#### Extracted records

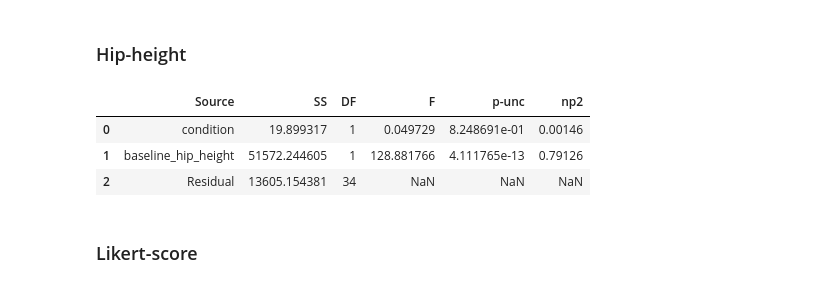
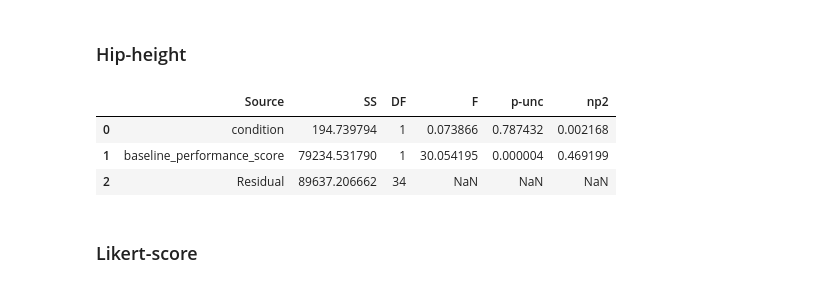
Before and after one commit to Niels-Engedal/GymTracker, a Jupyter notebook: Scripts/experiment_analysis.ipynb, the cells around one changed output. Drawn from its saved outputs; the diff is of its cells as text; code cells hidden in the pictures.

Commit message:
Before angle performance_score

```diff
--- a/Scripts/experiment_analysis.ipynb
+++ b/Scripts/experiment_analysis.ipynb
@@ -756,0 +690,18 @@ sample_backflip.head()
+# %%
+# Step 1: Filter summary_df for the "baseline" condition
+cond_summary = summary_df[summary_df["condition"] != "baseline"]
+
+# select only columns horizontal_displacement and horizontal_displacement_abs and participant_id
+cond_summary = cond_summary[["participant_id", "video_number", "horizontal_displacement", "horizontal_displacement_abs"]]
+
+# Step 2: Rename columns for clarity (optional, based on merge requirements)
+cond_summary.rename(columns={
+    "horizontal_displacement": "cond_horizontal_displacement",
+    "horizontal_displacement_abs": "cond_horizontal_displacement_abs"
+}, inplace=True)
+
+print(f"Shape of cond_summary: {np.shape(cond_summary)}")
+
+
+# Step 3: Merge the result into final_df
+final_df = final_df.merge(cond_summary, on=["participant_id", "video_number"], how="left")
@@ -764,3 +742,7 @@ Vertical-displacement-diff: Difference between baseline average max hip height a
 Horizontal-displacement-diff: Difference between baseline average horizontal displacement_abs and video horizontal displacement
 
 Performance Score: Vertical-displacement-diff - Horizontal-displacement-diff
+# %%
+# calculate "baseline_performance_score" as the difference between baseline_hip_height and baseline_horizontal_displacement_abs
+final_df["baseline_performance_score"] = final_df["baseline_hip_height"] - final_df["baseline_horizontal_displacement_abs"]
+final_df["cond_performance_score"] = final_df["cond_hip_height"] - final_df["cond_horizontal_displacement_abs"]
@@ -777,8 +779,8 @@ else
 Correct = 0
 # %%
 final_df["Correct_Likert"] = np.where(
-    ((final_df["baseline_hip_height"]>final_df["cond_hip_height"]) & (final_df["Likert_Score"]<4.0)) |
-    ((final_df["baseline_hip_height"]<final_df["cond_hip_height"]) & (final_df["Likert_Score"]>3.0)),
+    ((final_df["baseline_performance_score"]>final_df["cond_performance_score"]) & (final_df["Likert_Score"]<4.0)) |
+    ((final_df["baseline_performance_score"]<final_df["cond_performance_score"]) & (final_df["Likert_Score"]>3.0)),
     1, 0
 )
 
@@ -833,14 +835,14 @@ Name: count, dtype: int64
 # %%
 import pingouin as pg
 
-ancova = pg.ancova(data=final_df, dv="cond_hip_height", covar="baseline_hip_height", between="condition")
+ancova = pg.ancova(data=final_df, dv="cond_performance_score", covar="baseline_performance_score", between="condition")
 
 ancova
 # %% [output]
 |  | Source | SS | DF | F | p-unc | np2 |
-| 0 | condition | 19.899317 | 1 | 0.049729 | 8.248691e-01 | 0.00146 |
-| 1 | baseline_hip_height | 51572.244605 | 1 | 128.881766 | 4.111765e-13 | 0.79126 |
-| 2 | Residual | 13605.154381 | 34 | NaN | NaN | NaN |
+| 0 | condition | 194.739794 | 1 | 0.073866 | 0.787432 | 0.002168 |
+| 1 | baseline_performance_score | 79234.531790 | 1 | 30.054195 | 0.000004 | 0.469199 |
+| 2 | Residual | 89637.206662 | 34 | NaN | NaN | NaN |
 # %% [markdown]
 ### Likert-score
 # %%
```
Also changed, not shown: parts of 21 cells of this notebook, 2 other files.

########

### What is required
Copy down each line in the entries that has the word "between".

### Your response
@@ -764,3 +742,7 @@ Vertical-displacement-diff: Difference between baseline average max hip height a
 Horizontal-displacement-diff: Difference between baseline average horizontal displacement_abs and video horizontal displacement
+# calculate "baseline_performance_score" as the difference between baseline_hip_height and baseline_horizontal_displacement_abs
-ancova = pg.ancova(data=final_df, dv="cond_hip_height", covar="baseline_hip_height", between="condition")
+ancova = pg.ancova(data=final_df, dv="cond_performance_score", covar="baseline_performance_score", between="condition")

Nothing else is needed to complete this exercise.